Thursday, October 17, 2019 - 1:00 EDT
The Lifecycle of Building Materials and The “Other” Carbon, Embodied Carbon
The built environment as an end user of fossil fuels accounts for more greenhouse gas emissions than any other sector. The current gold standard for reducing emissions from buildings is to build new, zero net energy buildings - super efficient buildings powered by renewable energy. This is an important step in getting to a carbon neutral build environment, but there is a problem with this strategy: building new zero net energy buildings still generates a lot of emissions when taking the lifecycle of building materials into account.
Research shows that greenhouse gas emissions that occur before we occupy buildings from extracting and manufacturing building materials, often termed 'embodied carbon', are more critical than commonly believed. When it comes to climate change, we need strategies that produce large savings fast. This webinar will expose the often hidden embodied carbon footprint as a critical piece in realizing emissions reductions targets and identify the steps now being taken across the building sector to calculate embodied carbon in materials and to realize the reduction of embodied emissions.

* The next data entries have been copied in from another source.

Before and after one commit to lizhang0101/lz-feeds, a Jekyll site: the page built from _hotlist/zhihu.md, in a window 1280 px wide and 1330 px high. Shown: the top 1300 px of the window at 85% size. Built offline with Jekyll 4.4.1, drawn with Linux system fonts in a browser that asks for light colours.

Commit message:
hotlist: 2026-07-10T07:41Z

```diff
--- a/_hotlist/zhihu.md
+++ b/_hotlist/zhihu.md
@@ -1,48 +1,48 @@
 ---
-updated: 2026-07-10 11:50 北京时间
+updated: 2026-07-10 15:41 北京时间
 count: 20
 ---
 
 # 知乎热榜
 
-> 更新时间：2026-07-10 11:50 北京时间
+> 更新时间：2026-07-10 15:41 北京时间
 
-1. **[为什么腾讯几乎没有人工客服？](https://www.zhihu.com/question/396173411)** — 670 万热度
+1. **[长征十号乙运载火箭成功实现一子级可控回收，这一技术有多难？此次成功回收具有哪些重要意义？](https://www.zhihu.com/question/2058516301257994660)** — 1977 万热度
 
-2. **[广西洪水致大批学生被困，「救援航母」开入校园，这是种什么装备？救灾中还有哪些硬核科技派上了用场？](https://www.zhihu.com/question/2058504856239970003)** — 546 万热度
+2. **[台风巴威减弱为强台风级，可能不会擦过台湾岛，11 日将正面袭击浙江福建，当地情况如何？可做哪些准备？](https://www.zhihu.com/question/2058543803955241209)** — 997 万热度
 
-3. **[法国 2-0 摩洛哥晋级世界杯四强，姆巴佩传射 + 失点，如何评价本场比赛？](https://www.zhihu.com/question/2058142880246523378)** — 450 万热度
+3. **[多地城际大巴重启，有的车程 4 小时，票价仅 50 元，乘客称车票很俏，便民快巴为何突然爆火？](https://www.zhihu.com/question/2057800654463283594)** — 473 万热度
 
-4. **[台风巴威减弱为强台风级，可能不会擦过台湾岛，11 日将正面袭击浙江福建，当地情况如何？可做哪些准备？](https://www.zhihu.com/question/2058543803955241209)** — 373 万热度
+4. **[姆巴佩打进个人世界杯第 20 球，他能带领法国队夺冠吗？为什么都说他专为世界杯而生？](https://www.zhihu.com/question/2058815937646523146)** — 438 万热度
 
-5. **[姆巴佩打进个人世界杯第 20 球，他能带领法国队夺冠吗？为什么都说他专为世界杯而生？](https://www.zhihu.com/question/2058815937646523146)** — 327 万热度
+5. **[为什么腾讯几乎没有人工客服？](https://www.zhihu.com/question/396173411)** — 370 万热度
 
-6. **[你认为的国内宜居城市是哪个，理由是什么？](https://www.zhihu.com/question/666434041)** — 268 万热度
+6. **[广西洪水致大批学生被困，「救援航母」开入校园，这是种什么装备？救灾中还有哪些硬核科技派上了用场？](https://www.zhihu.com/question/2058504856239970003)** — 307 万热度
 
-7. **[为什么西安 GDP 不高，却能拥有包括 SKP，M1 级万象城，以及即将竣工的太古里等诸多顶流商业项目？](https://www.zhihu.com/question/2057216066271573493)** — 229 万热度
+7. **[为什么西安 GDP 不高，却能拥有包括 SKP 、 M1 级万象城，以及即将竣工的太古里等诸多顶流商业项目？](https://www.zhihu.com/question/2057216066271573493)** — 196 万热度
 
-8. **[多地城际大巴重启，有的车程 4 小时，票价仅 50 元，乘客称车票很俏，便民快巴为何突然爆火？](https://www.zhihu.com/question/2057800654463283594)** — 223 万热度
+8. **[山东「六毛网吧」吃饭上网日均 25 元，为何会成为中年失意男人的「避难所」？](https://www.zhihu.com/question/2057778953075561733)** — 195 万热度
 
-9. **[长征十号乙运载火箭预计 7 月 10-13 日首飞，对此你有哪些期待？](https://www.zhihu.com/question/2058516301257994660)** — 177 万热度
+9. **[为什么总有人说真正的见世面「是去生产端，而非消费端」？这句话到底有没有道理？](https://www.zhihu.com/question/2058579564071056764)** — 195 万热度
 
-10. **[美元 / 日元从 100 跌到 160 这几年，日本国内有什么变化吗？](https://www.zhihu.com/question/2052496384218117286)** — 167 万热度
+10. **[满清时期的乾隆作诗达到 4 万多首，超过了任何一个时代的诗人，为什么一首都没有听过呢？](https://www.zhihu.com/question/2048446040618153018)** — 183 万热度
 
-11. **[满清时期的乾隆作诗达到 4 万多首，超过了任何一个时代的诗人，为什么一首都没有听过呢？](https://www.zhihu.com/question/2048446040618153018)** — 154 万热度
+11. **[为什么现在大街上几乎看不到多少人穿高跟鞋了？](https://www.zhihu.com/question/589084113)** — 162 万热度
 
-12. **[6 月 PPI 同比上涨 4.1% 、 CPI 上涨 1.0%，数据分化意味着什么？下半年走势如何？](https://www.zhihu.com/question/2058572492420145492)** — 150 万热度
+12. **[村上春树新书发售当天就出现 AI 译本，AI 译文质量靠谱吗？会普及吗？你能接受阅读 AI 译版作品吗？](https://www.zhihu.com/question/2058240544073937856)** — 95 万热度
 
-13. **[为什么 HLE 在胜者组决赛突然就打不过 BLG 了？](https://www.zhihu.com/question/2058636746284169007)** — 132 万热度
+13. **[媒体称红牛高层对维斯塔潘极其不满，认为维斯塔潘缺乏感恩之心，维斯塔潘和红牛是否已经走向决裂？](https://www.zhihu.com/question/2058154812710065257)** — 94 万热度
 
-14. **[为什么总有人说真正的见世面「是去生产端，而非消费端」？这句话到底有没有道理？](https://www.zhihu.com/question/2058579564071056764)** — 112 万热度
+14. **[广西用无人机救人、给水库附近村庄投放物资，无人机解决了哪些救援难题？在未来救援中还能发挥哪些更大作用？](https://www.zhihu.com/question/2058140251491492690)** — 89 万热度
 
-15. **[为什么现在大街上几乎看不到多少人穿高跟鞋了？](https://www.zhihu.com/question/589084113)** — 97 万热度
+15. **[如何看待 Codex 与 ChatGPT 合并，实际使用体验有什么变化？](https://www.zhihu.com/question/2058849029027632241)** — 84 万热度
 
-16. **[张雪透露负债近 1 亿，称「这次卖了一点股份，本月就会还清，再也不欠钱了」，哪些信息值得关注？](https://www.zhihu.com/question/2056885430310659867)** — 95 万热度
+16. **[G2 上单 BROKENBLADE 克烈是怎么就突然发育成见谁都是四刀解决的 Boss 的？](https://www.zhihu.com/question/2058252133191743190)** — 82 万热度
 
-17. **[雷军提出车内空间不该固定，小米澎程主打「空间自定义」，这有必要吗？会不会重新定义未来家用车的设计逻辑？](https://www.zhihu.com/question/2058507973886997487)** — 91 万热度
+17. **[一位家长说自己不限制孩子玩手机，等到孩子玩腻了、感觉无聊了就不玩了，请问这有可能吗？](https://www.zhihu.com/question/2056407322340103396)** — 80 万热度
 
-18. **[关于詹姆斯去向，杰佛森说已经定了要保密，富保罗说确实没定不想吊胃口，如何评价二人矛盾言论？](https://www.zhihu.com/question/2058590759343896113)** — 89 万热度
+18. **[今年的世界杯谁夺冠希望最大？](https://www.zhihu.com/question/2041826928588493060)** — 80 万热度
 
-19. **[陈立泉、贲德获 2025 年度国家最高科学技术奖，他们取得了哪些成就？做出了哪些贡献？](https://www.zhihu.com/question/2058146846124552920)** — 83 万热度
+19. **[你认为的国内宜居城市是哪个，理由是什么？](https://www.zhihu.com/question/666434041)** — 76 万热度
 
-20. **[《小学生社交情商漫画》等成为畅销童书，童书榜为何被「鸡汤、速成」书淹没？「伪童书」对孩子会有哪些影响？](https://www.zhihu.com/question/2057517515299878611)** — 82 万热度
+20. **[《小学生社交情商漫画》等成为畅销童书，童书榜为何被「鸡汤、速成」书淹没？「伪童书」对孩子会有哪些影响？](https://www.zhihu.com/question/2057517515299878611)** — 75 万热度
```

Presenter: Amy Seif Hattan, Thornton Tomasetti
As the Corporate Sustainability Officer for Thornton Tomasetti, Amy Seif Hattan is responsible for "greening" the corporation's business operations across more than 50 office locations and for achieving greenhouse gas emissions reduction goals internally and externally in the firm's engineering projects. She leads Thornton Tomasetti's Embodied Carbon Lab and is on the Board of the Carbon Leadership Forum. With 25 years experience working in the field of sustainability, Amy was an early initiator of campus sustainability efforts at the University of New Hampshire and Middlebury College, and she worked across campuses as senior staff at Second Nature, the organization that founded the American College and University Presidents Climate Commitment. She received a Masters of Public Administration of the Harvard University Kennedy School, where she focused on climate change policy and organizational change.
Thursday, September 19, 2019 - 1:00 EDT
Environmental Impacts of the Life Cycle of Alluvial Gold Mining in the Peruvian Amazon Rainforest
Alluvial gold mining activities in the Peruvian Amazon rainforest are responsible for mercury emissions and deforestation.
This study uses life cycle assessment methodologies on currently available gold recovery systems to identify the direct relationships between environmental impacts on human toxicity, freshwater ecotoxicity and climate change. Results show that human toxicity values are governed by mercury emissions in gold recovery activities, and freshwater ecotoxicity is driven by diesel engines used in ore extraction and transportation. Moreover, deforestation is contributing to the impacts of climate change. Important to note is that, beyond the environmental burdens related to alluvial goldmining, there are impacts affecting the social, cultural, and economic dimensions that will still need to be analyzed to ensure a comprehensive understanding of the system. In this study, four predominant extraction systems and three scenarios that reflect currently available gold recovery systems were modelled; the USEtox and IPCC life cycle impact assessment methodologies were used.
Presenter: Ramzy Kahhat, Ph.D, Professor Pontificia Universidad Católica del Perú
Ramzy Kahhat is a Professor at the Department of Engineering at Pontificia Universidad Católica del Perú. Ramzy obtained his PhD and MSE in Civil and Environmental Engineering at Arizona State University. He is a broadly trained civil and environmental engineer applying concepts and methods from Sustainable Engineering, Industrial Ecology, and Earth Systems Engineering and Management. He is particularly skilled in the use of Material Flow Analysis (MFA) and Life Cycle Assessments (LCA). His expertise in these areas have been used in several research studies, such as sustainable management of solid waste, LCA of civil infrastructure, energy systems and agricultural products, MFA of electronic materials and construction materials, urban stocks, characterization of debris generated by natural disasters, others.